Small devices like a smartphone or tablet don’t take kindly to desktop website format. Even big players like Google and Yahoo! have realised this. However, this is something that has been recognised in the design community and it’s now starting to be addressed. Either use a professional to design the functionality of the site, or get specific training, Adobe Illustrator Training for graphics, CSS training for layouts and so on. Make sure your site is fully usable for mobile!

The Mobile Marketing Association provides a set of guidelines and standards for mobile advertising on the Web. They give the recommended format of ads, presentation, and metrics you can use.

Mobile Ad Networks

There are 3 types of ad networks available:

1.    Blind Networks: The largest in terms of publishers, and advertisers. Sadly, they don’t allow you to choose the websites where your ads are displayed.

2.    Premium Blind Networks: These offer blind or semi-blind targeting. They may also have options to buy search and display ads and/or specific spots on sites of your choice.

3.    Premium Networks: The big guns. If you’re Gucci or Next, this is for you.

Google Adwords is a great place to start for the smaller business advertiser. It lets you target users within a certain radius of your location


Celebrity chef Jamie Oliver recently launched an app – Jamie’s 20-minute meals – through software agency Zolmo.

The product (from their paid-for apps products list; £4.99) allows consumers to “shake” their phone to receive a quick, simple recipe. They can then pop into a shop to buy the ingredients for it, on their way home.

It’s likely that we’ll see an increase in this as the discipline evolves and with popularity growing for augmented reality apps, that can do everything from help with the shopping to interact with digital signage, it can only get better.

Some Do’s and Don’ts


Think interactive. Show, don’t tell.  Create experiences and tools that do something.


Blanket message customers if they have trusted you with their details. Sounds funny, but resist the urge to oversell.

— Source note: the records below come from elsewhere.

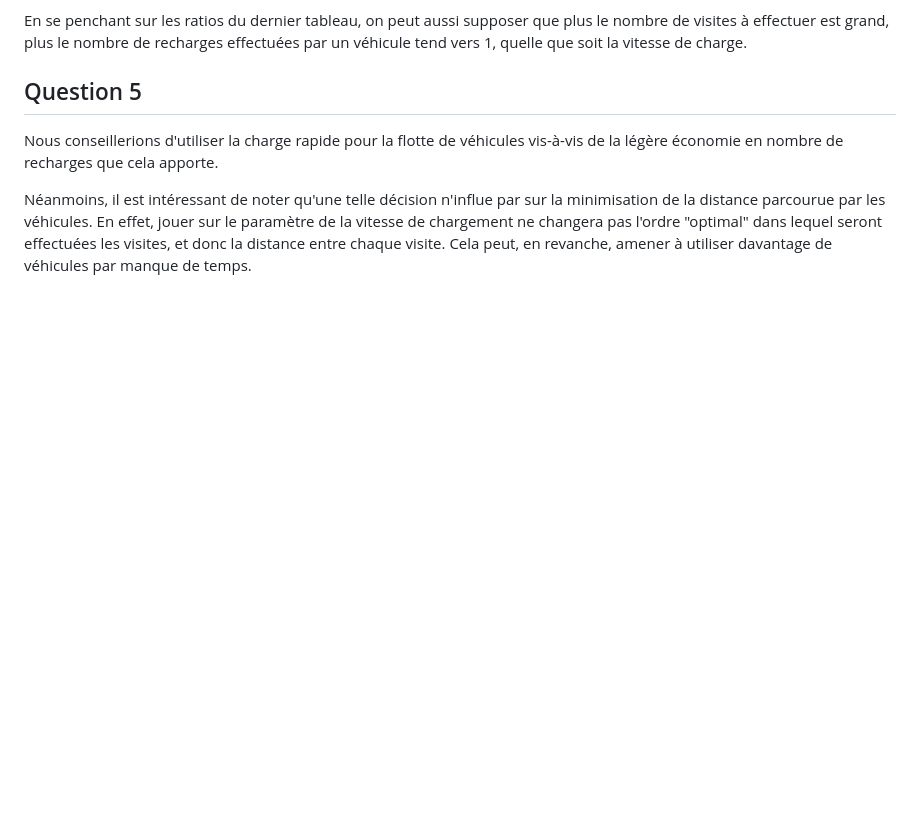
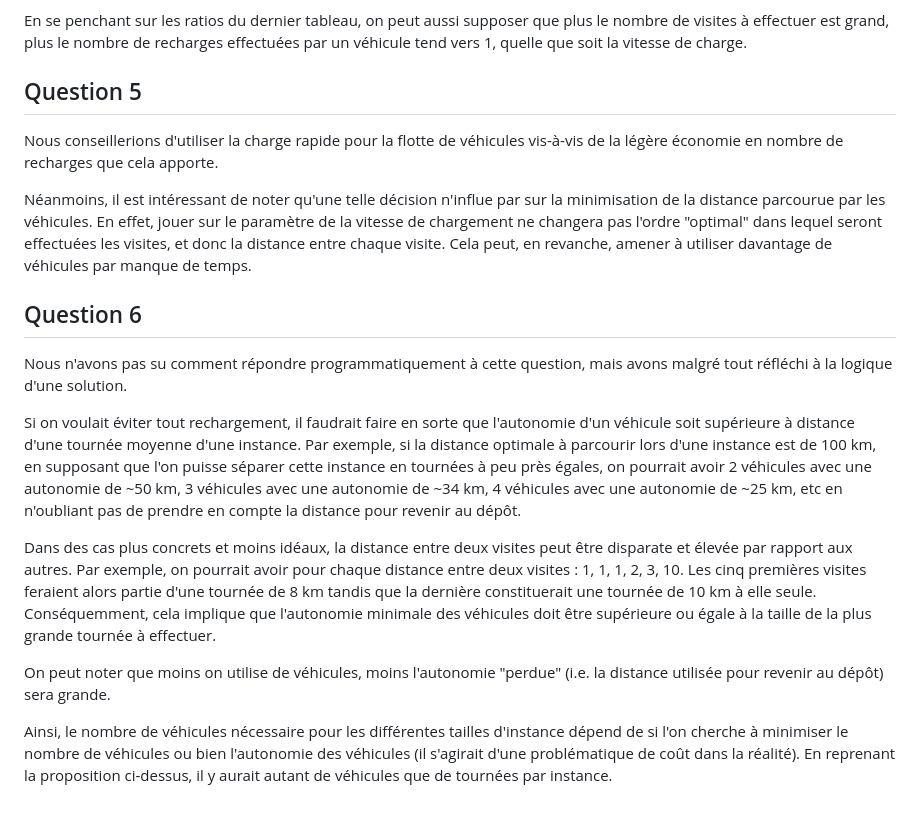
Before and after one commit to hediturki123/livraison-vehicules-energie, a Markdown page: docs/explanations.md, the part around the change. GitHub-like rendering; blank space fills up the shorter version.

Commit message:
feat(explanations): question 6

```diff
--- a/docs/explanations.md
+++ b/docs/explanations.md
@@ -92,3 +92,20 @@ Nous conseillerions d'utiliser la charge rapide pour la flotte de véhicules vis
 
 Néanmoins, il est intéressant de noter qu'une telle décision n'influe par sur la minimisation de la distance parcourue par les véhicules.
 En effet, jouer sur le paramètre de la vitesse de chargement ne changera pas l'ordre "optimal" dans lequel seront effectuées les visites, et donc la distance entre chaque visite. Cela peut, en revanche, amener à utiliser davantage de véhicules par manque de temps.
+
+## Question 6
+
+Nous n'avons pas su comment répondre programmatiquement à cette question, mais avons malgré tout réfléchi à la logique d'une solution.
+
+Si on voulait éviter tout rechargement, il faudrait faire en sorte que l'autonomie d'un véhicule soit supérieure à distance d'une tournée moyenne d'une instance.
+Par exemple, si la distance optimale à parcourir lors d'une instance est de 100 km, en supposant que l'on puisse séparer cette instance en tournées à peu près égales, on pourrait avoir 2 véhicules avec une autonomie de ~50 km, 3 véhicules avec une autonomie de ~34 km, 4 véhicules avec une autonomie de ~25 km, etc en n'oubliant pas de prendre en compte la distance pour revenir au dépôt.
+
+Dans des cas plus concrets et moins idéaux, la distance entre deux visites peut être disparate et élevée par rapport aux autres.
+Par exemple, on pourrait avoir pour chaque distance entre deux visites : 1, 1, 1, 2, 3, 10.
+Les cinq premières visites feraient alors partie d'une tournée de 8 km tandis que la dernière constituerait une tournée de 10 km à elle seule.
+Conséquemment, cela implique que l'autonomie minimale des véhicules doit être supérieure ou égale à la taille de la plus grande tournée à effectuer.
+
+On peut noter que moins on utilise de véhicules, moins l'autonomie "perdue" (i.e. la distance utilisée pour revenir au dépôt) sera grande.
+
+Ainsi, le nombre de véhicules nécessaire pour les différentes tailles d'instance dépend de si l'on cherche à minimiser le nombre de véhicules ou bien l'autonomie des véhicules (il s'agirait d'une problématique de coût dans la réalité).
+En reprenant la proposition ci-dessus, il y aurait autant de véhicules que de tournées par instance.
```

Use GPS, and the power of location. Deliver the right message, at the right time, in the right place.


Underestimate the value of a simple SMS campaign. Texts aren’t yesterday’s news.


Think about “pull messaging”. You might give consumers the option to text “deal” in return for your latest offers. Then, using GPS, that offer can be accompanied by directions to your nearest outlet.


Think of mobile in isolation. It should be part of an integrated marketing strategy including traditional methods.


Offer your mobile contacts a way to opt out of receiving messages, such as sending the word “stop”.


Miss out on the chance to let mobile marketing work, for you!

Mobile marketing isn’t a new concept, but it’s one that continues to grow at an astonishing rate. Overall, a marketing plan that includes mobile will beat the competition but it’s not for all businesses. It’s necessary to ensure that you have the right resources and are fully aware of the legalities before taking the plunge.

However, when used well, it can substantially help your business to reach a whole new audience, one that carries the potential for a sale in their pocket at all times.